A strong missionary effort thus marked the early testimony at Bras Basah. Over the decades many opportunities were seized to bring the gospel to the local population, through open-air preaching, tract distribution, visits to houses, prisons, leper colonies and hospitals. Weekly gospel meetings were faithfully held at Bethesda and in addition, missionaries traversed the Malayan Peninsula and Siam unceasingly, often on bicycles, to preach the Lord Jesus Christ.
An 1886 missionary report in the Echoes of Service read:
‘Another day. The English in fellowship; the sick, the sorrowing, the backsliding, those who like to see you come in. Ah! I must go to them today . . . Another day. The Chinese Christians sorely need visiting; some of them are out in the country some miles off, and that will be a pleasant drive today. Then again, there are thousands of Chinese in the streets; I must gather a few tens of them in the side street . . . The hospital, with its sufferers, must be visited; that for another day’s work. We can all speak Malay, and there are thousands of Malays here; they gather at the mosque on Friday, and here is another day’s work’.
In the last years of the 19th century, George Muller and Hudson Taylor made stopovers in Singapore and fellowshipped with the saints at Bras Basah, sharing in the ministry of the word.
Labour among the soldiers
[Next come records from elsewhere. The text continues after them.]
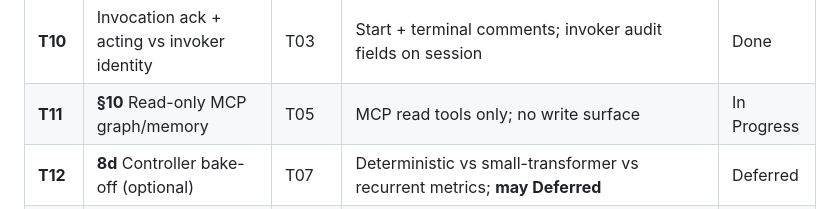
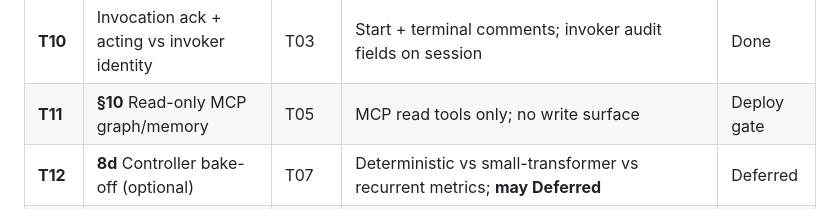
Before and after one commit to olsenben/agent-control-plane, a Markdown page: docs/handoff/boss-ledger.md, the part around the change. Rendered like a GitHub page.

Commit message:
docs(ledger): T11 PR 28 ready; hold merge for T08 tip

```diff
--- a/docs/handoff/boss-ledger.md
+++ b/docs/handoff/boss-ledger.md
@@ -52,7 +52,7 @@ Status: `Todo` | `In Progress` | `Deploy gate` | `Done` | `Blocked` | `Deferred`
 | **T08** | **§9** Recursive Qwen loop (evidence + CI retries) | T07, T01 | Bounded retry on CI fail with evidence-selected context; no unbounded loop | In Progress |
 | **T09** | Non-demo **6F.2** staged expand (ACP allowlist only) | T03 | Observe → repair-no-publish → one-class publish on ACP; ADR if scope widens | Todo |
 | **T10** | Invocation ack + acting vs invoker identity | T03 | Start + terminal comments; invoker audit fields on session | Done |
-| **T11** | **§10** Read-only MCP graph/memory | T05 | MCP read tools only; no write surface | In Progress |
+| **T11** | **§10** Read-only MCP graph/memory | T05 | MCP read tools only; no write surface | Deploy gate |
 | **T12** | **8d** Controller bake-off (optional) | T07 | Deterministic vs small-transformer vs recurrent metrics; **may Deferred** | Deferred |
 | **T13** | **§11** Patch tournaments / rewards (experiment flag) | T08 | Flag-gated; no default enable | Todo |
 
```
Because Singapore was a very important British naval base as well as a port of call along the Europe-India- China route, sailors and soldiers were constantly passing through, or posted here. Many made visits to Bethesda to either join in fellowship or hear the gospel. Sunday teas, followed by the Song Service at 8:00 pm, were often used as occasions to invite the sailors in for some refreshment and gospel preaching. Many of these who were saved at Bethesda were later posted elsewhere in the British Empire and by this means the gospel of Jesus Christ was spread effectively far and wide. In the 1930s, before World War II, the British General-Officer-Commanding Malaya, Major General William Dobbie, met with the saints weekly at the Breaking of Bread meeting.
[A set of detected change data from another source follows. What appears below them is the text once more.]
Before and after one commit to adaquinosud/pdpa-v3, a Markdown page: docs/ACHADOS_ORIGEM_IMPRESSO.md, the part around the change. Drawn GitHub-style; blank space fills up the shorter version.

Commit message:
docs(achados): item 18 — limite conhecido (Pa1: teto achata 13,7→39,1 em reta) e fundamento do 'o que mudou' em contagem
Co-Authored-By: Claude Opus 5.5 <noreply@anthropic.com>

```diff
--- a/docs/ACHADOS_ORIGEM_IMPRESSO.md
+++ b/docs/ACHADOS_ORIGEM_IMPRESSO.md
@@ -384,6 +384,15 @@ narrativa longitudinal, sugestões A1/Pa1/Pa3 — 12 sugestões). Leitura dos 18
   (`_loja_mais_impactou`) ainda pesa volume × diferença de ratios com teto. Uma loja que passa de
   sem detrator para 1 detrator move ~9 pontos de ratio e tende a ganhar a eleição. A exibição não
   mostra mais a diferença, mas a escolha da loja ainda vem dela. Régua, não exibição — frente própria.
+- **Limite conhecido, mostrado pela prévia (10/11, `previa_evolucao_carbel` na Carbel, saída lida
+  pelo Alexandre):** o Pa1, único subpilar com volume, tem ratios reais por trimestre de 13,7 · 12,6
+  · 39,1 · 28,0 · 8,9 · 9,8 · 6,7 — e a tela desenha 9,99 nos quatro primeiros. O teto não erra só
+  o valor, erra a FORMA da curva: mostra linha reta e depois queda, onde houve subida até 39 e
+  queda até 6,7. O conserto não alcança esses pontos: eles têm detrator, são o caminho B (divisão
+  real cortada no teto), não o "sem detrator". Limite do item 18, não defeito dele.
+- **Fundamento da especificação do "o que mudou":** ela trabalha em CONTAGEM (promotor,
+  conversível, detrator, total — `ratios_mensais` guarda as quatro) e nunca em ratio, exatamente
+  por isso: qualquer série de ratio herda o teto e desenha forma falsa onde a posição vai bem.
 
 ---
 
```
Expansion in the Twentieth Century
Throughout the early 1900s, a strong testimony for the Lord was maintained at Bras Basah Road. In 1932 an extension of the work took place when a new Gospel Hall was erected at the eastern coastal district of Katong. By this time, ministry and gospel meetings were often held in English, Malay and Chinese. The Katong work was especially noted for its work among the Malay-speaking Straits Chinese who populated the area.
The Lord preserved the assembly during the turbulent war years and Japanese Occupation (1941-45) and from the first Bethesda at Bras Basah, several other assemblies were formed in the more peaceful years thereafter. Leadership in the assemblies slowly but surely passed from the Europeans to the local believers.
The assembly remained vibrant throughout the post-war period, and carried on a strong evangelistic effort especially among the many students in the immediate vicinity of Bethesda. By the 1980s, the hall, however, had become too small for the assembly. In 1986, a larger place of worship was built in the centrally located Ang Mo Kio district where the assembly continues to endeavour a witness for the Lord.
Today, some 500 believers meet weekly for the Lord’s Supper. Other meetings include the weekly ministry and prayer meetings. Regular activities are the Sunday School, Christian Education Programme, Basic Training Class, Young People’s and Children’s meetings. An evangelistic outreach is conducted through the Boys Brigade and Girls Brigade work, the Kindergarten work and also towards the Filipino and Indian communities.
Truly, the Lord has been faithful. Maranatha!